§ Aim of the exercise
Every line below that holds the string "span" must be copied.
══════════
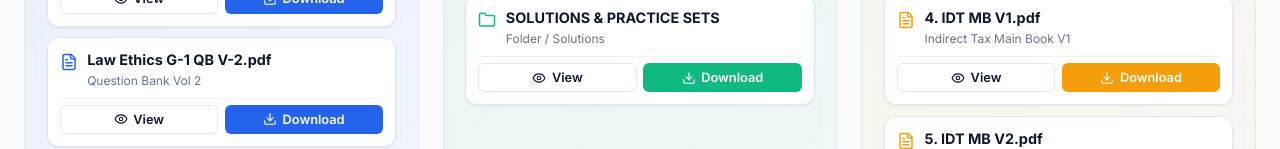
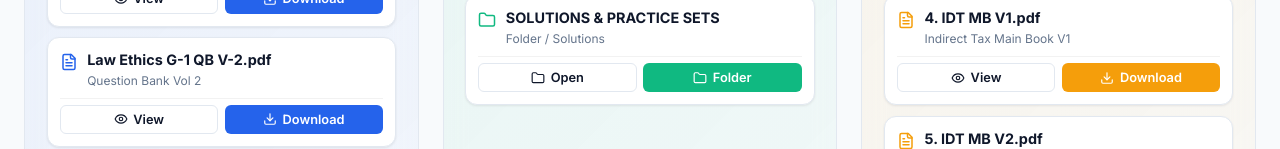
Before and after one commit to jaiyankargupta/aac, a React (Vite) app: page / in a window 1280 px wide. Shown: the part 803-952 px from the top of the page. Built offline with nearby package versions, Linux system fonts and the light colour scheme; no server answers.

Commit message:
fix: auto open folder assets in new tab so no empty placeholder cards display

```diff
--- a/src/components/PaperCard.jsx
+++ b/src/components/PaperCard.jsx
@@ -134,7 +134,13 @@ export default function PaperCard({ paper, onSelectPaper, isFavorite, onToggleFa
 
               <div style={{ display: 'grid', gridTemplateColumns: '1fr 1fr', gap: '0.4rem', paddingTop: '0.35rem', borderTop: '1px solid rgba(0,0,0,0.05)' }}>
                 <button
-                  onClick={() => setActivePreviewFile(file)}
+                  onClick={() => {
+                    if (file.type === 'folder') {
+                      window.open(file.downloadUrl, '_blank');
+                    } else {
+                      setActivePreviewFile(file);
+                    }
+                  }}
                   className="btn-card-outline"
                   style={{
                     padding: '0.4rem 0.5rem',
@@ -142,14 +148,20 @@ export default function PaperCard({ paper, onSelectPaper, isFavorite, onToggleFa
                     justifyContent: 'center',
                     borderRadius: 'var(--radius-sm)'
                   }}
-                  title="View PDF In-App"
+                  title={file.type === 'folder' ? "Browse Folder Resources" : "View PDF In-App"}
                 >
-                  <Eye size={14} />
-                  <span>View</span>
+                  {file.type === 'folder' ? <Folder size={14} /> : <Eye size={14} />}
+                  <span>{file.type === 'folder' ? 'Open' : 'View'}</span>
                 </button>
 
                 <button
-                  onClick={() => triggerDownload(file.downloadUrl)}
+                  onClick={() => {
+                    if (file.type === 'folder') {
+                      window.open(file.downloadUrl, '_blank');
+                    } else {
+                      triggerDownload(file.downloadUrl);
+                    }
+                  }}
                   className="btn-card-primary"
                   style={{
                     backgroundColor: paper.color,
@@ -158,10 +170,10 @@ export default function PaperCard({ paper, onSelectPaper, isFavorite, onToggleFa
                     justifyContent: 'center',
                     borderRadius: 'var(--radius-sm)'
                   }}
-                  title="Instant Direct Download"
+                  title={file.type === 'folder' ? "Open Folder Resources" : "Instant Direct Download"}
                 >
-                  <Download size={14} />
-                  <span>Download</span>
+                  {file.type === 'folder' ? <Folder size={14} /> : <Download size={14} />}
+                  <span>{file.type === 'folder' ? 'Folder' : 'Download'}</span>
                 </button>
               </div>
             </div>
--- a/src/components/PaperModal.jsx
+++ b/src/components/PaperModal.jsx
@@ -72,12 +72,18 @@ export default function PaperModal({ paper, onClose }) {
 
                 <div style={{ display: 'flex', alignItems: 'center', gap: '0.5rem', flexShrink: 0 }}>
                   <button
-                    onClick={() => setActivePreviewFile(file)}
+                    onClick={() => {
+                      if (file.type === 'folder') {
+                        window.open(file.downloadUrl, '_blank');
+                      } else {
+                        setActivePreviewFile(file);
+                      }
+                    }}
                     className="btn-card-outline"
                     style={{ padding: '0.45rem 0.9rem', fontSize: '0.85rem' }}
                   >
-                    <Eye size={15} />
-                    <span>View</span>
+                    {file.type === 'folder' ? <Folder size={15} /> : <Eye size={15} />}
+                    <span>{file.type === 'folder' ? 'Open' : 'View'}</span>
                   </button>
 
                   <a
@@ -95,8 +101,8 @@ export default function PaperModal({ paper, onClose }) {
                       gap: '0.4rem'
                     }}
                   >
-                    <Download size={15} />
-                    <span>Download</span>
+                    {file.type === 'folder' ? <Folder size={15} /> : <Download size={15} />}
+                    <span>{file.type === 'folder' ? 'Open Folder' : 'Download'}</span>
                   </a>
                 </div>
               </div>
--- a/src/components/PdfViewerModal.jsx
+++ b/src/components/PdfViewerModal.jsx
@@ -6,6 +6,13 @@ const BACKEND_URL = "https://aac-ue14.onrender.com";
 
 export default function PdfViewerModal({ file, paperColor, onClose }) {
   if (!file) return null;
+
+  useEffect(() => {
+    if (file && file.type === 'folder') {
+      window.open(file.downloadUrl, '_blank');
+      onClose();
+    }
+  }, [file]);
 
   const pdfUrl = file.downloadUrl;
   const proxyViewerUrl = `${BACKEND_URL}/api/pdf-proxy?url=${encodeURIComponent(pdfUrl)}`;
```
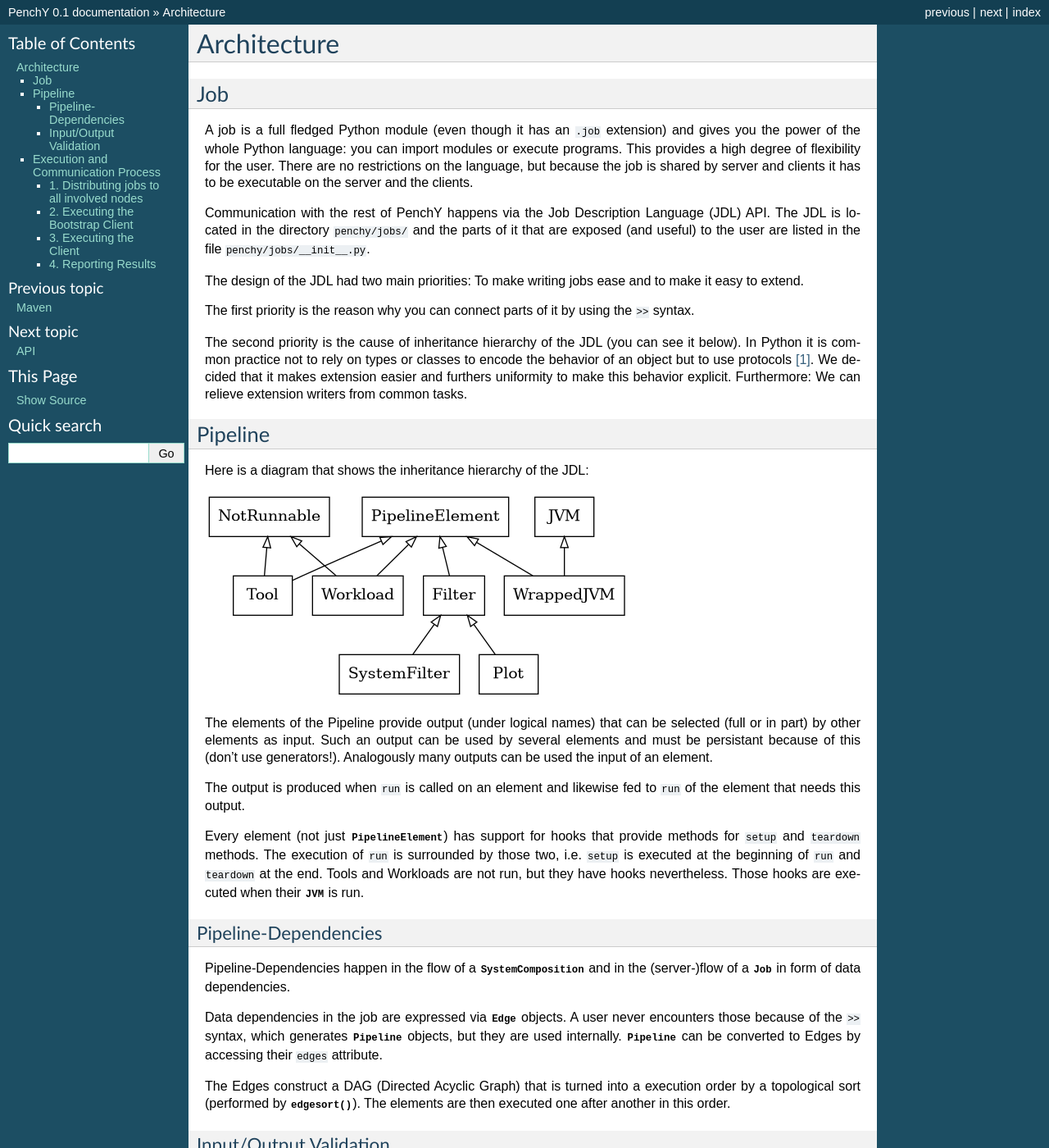
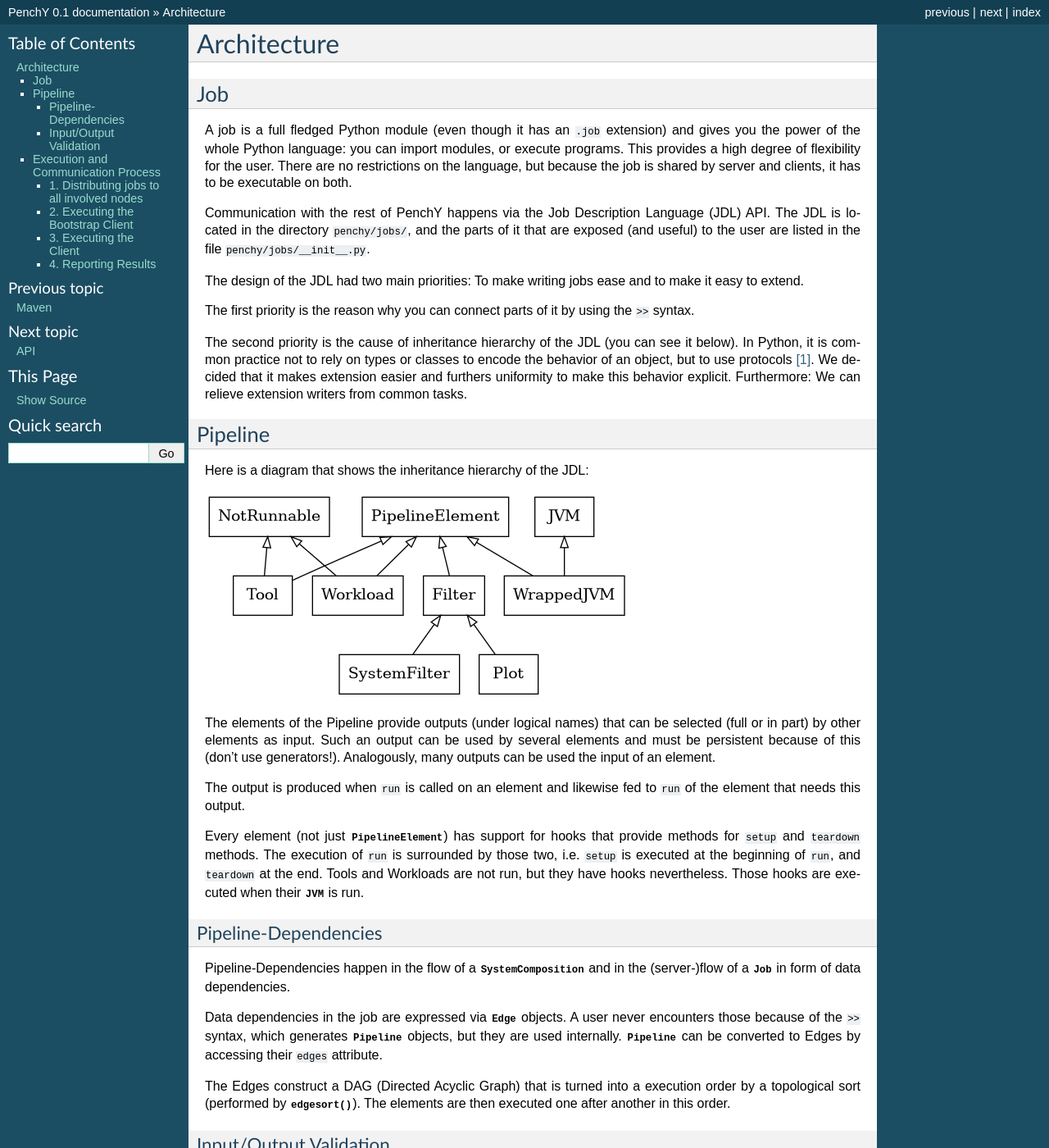
Before and after one commit to fhirschmann/penchy, a Sphinx documentation site: the page built from docs/arch.rst, in a window 1280 px wide and 1400 px high. Shown: the whole window at 82% size. Built offline with Sphinx 7.4.7, drawn with Linux system fonts in a browser that asks for light colours; formulas are drawn with MathJax 3.

Commit message:
docs.arch: improvements

```diff
--- a/docs/arch.rst
+++ b/docs/arch.rst
@@ -6,15 +6,15 @@
 ===
 
 A job is a full fledged Python module (even though it has an ``.job``
-extension) and gives you the power of the whole Python language: you can import modules or execute
+extension) and gives you the power of the whole Python language: you can import modules, or execute
 programs.
 This provides a high degree of flexibility for the user.
 There are no restrictions on the language, but because the job is shared by
-server and clients it has to be executable on the server and the clients.
+server and clients, it has to be executable on both.
 
 Communication with the rest of PenchY happens via the Job Description Language (JDL)
 API.
-The JDL is located in the directory :file:`penchy/jobs/` and the parts of it
+The JDL is located in the directory :file:`penchy/jobs/`, and the parts of it
 that are exposed (and useful) to the user are listed in the file
 :file:`penchy/jobs/__init__.py`.
 
@@ -26,8 +26,8 @@
 
 The second priority is the cause of inheritance hierarchy of the JDL (you can
 see it below).
-In Python it is common practice not to rely on types or classes to encode
-the behavior of an object but to use protocols [#]_.
+In Python, it is common practice not to rely on types or classes to encode
+the behavior of an object, but to use protocols [#]_.
 We decided that it makes extension easier and furthers uniformity to make this
 behavior explicit.
 Furthermore: We can relieve extension writers from common tasks.
@@ -59,11 +59,11 @@
 
     }
 
-The elements of the Pipeline provide output (under logical names) that can be
+The elements of the Pipeline provide outputs (under logical names) that can be
 selected (full or in part) by other elements as input.
-Such an output can be used by several elements and must be persistant because of
+Such an output can be used by several elements and must be persistent because of
 this (don't use generators!).
-Analogously many outputs can be used the input of an element.
+Analogously, many outputs can be used the input of an element.
 
 The output is produced when ``run`` is called on an element and likewise fed to
 ``run`` of the element that needs this output.
@@ -71,7 +71,7 @@
 Every element (not just :class:`~penchy.jobs.elements.PipelineElement`) has
 support for hooks that provide methods for ``setup`` and ``teardown`` methods.
 The execution of ``run`` is surrounded by those two, i.e. ``setup`` is executed
-at the beginning of ``run`` and ``teardown`` at the end.
+at the beginning of ``run``, and ``teardown`` at the end.
 Tools and Workloads are not run, but they have hooks nevertheless.
 Those hooks are executed when their :class:`~penchy.jobs.jvms.JVM` is run.
 
```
══════════
§ Exercise response
-                  <span>View</span>
+                  <span>{file.type === 'folder' ? 'Open' : 'View'}</span>
-                  <span>Download</span>
+                  <span>{file.type === 'folder' ? 'Folder' : 'Download'}</span>
-                    <span>View</span>
+                    <span>{file.type === 'folder' ? 'Open' : 'View'}</span>
-                    <span>Download</span>
+                    <span>{file.type === 'folder' ? 'Open Folder' : 'Download'}</span>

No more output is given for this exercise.